◆ Exercise aim ◆
Go through the lines below and copy each one that holds the string "sheet".

◆ Extracted material ◆
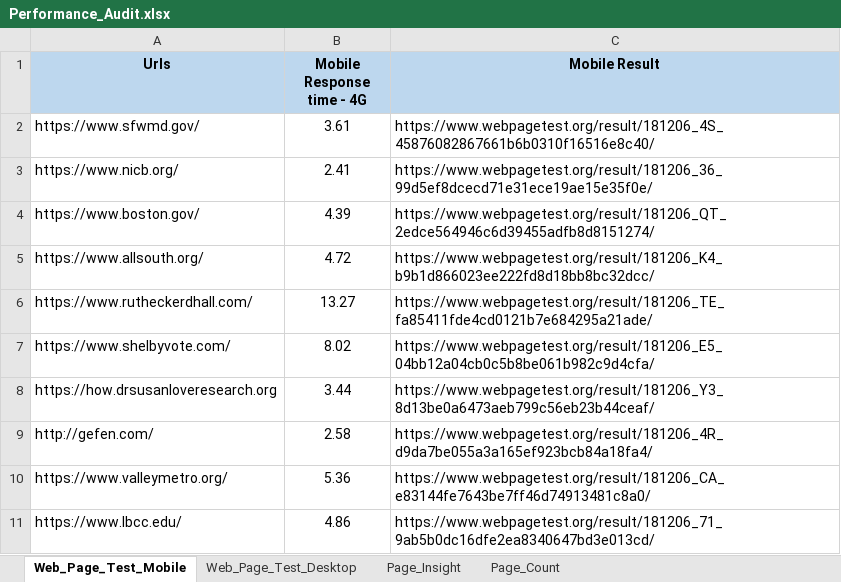
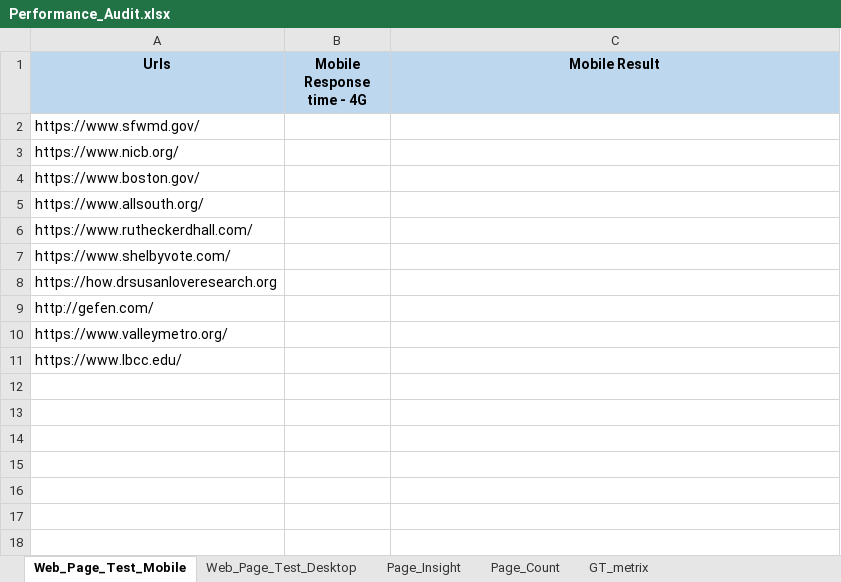
Before and after one commit to Prakashm9393/RPA-Marketing-1, an Excel workbook: data/Performance_Audit.xlsx, sheet Web_Page_Test_Mobile, drawn as a sheet; values as stored, in another font and other column widths than the file's, no borders; the diff names each change by its address in the sheet, - before the commit and + after, or states it on an @@ line.

```diff
--- a/data/Performance_Audit.xlsx (sheet Web_Page_Test_Mobile)
+++ b/data/Performance_Audit.xlsx (sheet Web_Page_Test_Mobile)
+sheet tab: GT_metrix
-B2 (Mobile Response time - 4G): 3.61
+B2 (Mobile Response time - 4G): (empty)
-C2 (Mobile Result): https://www.webpagetest.org/result/181206_4S_45876082867661b6b0310f16516e8c40/
+C2 (Mobile Result): (empty)
-B3 (Mobile Response time - 4G): 2.41
+B3 (Mobile Response time - 4G): (empty)
-C3 (Mobile Result): https://www.webpagetest.org/result/181206_36_99d5ef8dcecd71e31ece19ae15e35f0e/
+C3 (Mobile Result): (empty)
-B4 (Mobile Response time - 4G): 4.39
+B4 (Mobile Response time - 4G): (empty)
-C4 (Mobile Result): https://www.webpagetest.org/result/181206_QT_2edce564946c6d39455adfb8d8151274/
+C4 (Mobile Result): (empty)
-B5 (Mobile Response time - 4G): 4.72
+B5 (Mobile Response time - 4G): (empty)
-C5 (Mobile Result): https://www.webpagetest.org/result/181206_K4_b9b1d866023ee222fd8d18bb8bc32dcc/
+C5 (Mobile Result): (empty)
-B6 (Mobile Response time - 4G): 13.27
+B6 (Mobile Response time - 4G): (empty)
-C6 (Mobile Result): https://www.webpagetest.org/result/181206_TE_fa85411fde4cd0121b7e684295a21ade/
+C6 (Mobile Result): (empty)
-B7 (Mobile Response time - 4G): 8.02
+B7 (Mobile Response time - 4G): (empty)
-C7 (Mobile Result): https://www.webpagetest.org/result/181206_E5_04bb12a04cb0c5b8be061b982c9d4cfa/
+C7 (Mobile Result): (empty)
-B8 (Mobile Response time - 4G): 3.44
+B8 (Mobile Response time - 4G): (empty)
-C8 (Mobile Result): https://www.webpagetest.org/result/181206_Y3_8d13be0a6473aeb799c56eb23b44ceaf/
+C8 (Mobile Result): (empty)
-B9 (Mobile Response time - 4G): 2.58
+B9 (Mobile Response time - 4G): (empty)
-C9 (Mobile Result): https://www.webpagetest.org/result/181206_4R_d9da7be055a3a165ef923bcb84a18fa4/
+C9 (Mobile Result): (empty)
-B10 (Mobile Response time - 4G): 5.36
+B10 (Mobile Response time - 4G): (empty)
-C10 (Mobile Result): https://www.webpagetest.org/result/181206_CA_e83144fe7643be7ff46d74913481c8a0/
+C10 (Mobile Result): (empty)
-B11 (Mobile Response time - 4G): 4.86
+B11 (Mobile Response time - 4G): (empty)
-C11 (Mobile Result): https://www.webpagetest.org/result/181206_71_9ab5b0dc16dfe2ea8340647bd3e013cd/
+C11 (Mobile Result): (empty)
```
Also changed, not shown: sheet Web_Page_Test_Desktop, sheet Page_Count, 4 other files.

◆ Solution to this task ◆
Before and after one commit to Prakashm9393/RPA-Marketing-1, an Excel workbook: data/Performance_Audit.xlsx, sheet Web_Page_Test_Mobile, drawn as a sheet; values as stored, in another font and other column widths than the file's, no borders; the diff names each change by its address in the sheet, - before the commit and + after, or states it on an @@ line.
--- a/data/Performance_Audit.xlsx (sheet Web_Page_Test_Mobile)
+++ b/data/Performance_Audit.xlsx (sheet Web_Page_Test_Mobile)
+sheet tab: GT_metrix
Also changed, not shown: sheet Web_Page_Test_Desktop, sheet Page_Count, 4 other files.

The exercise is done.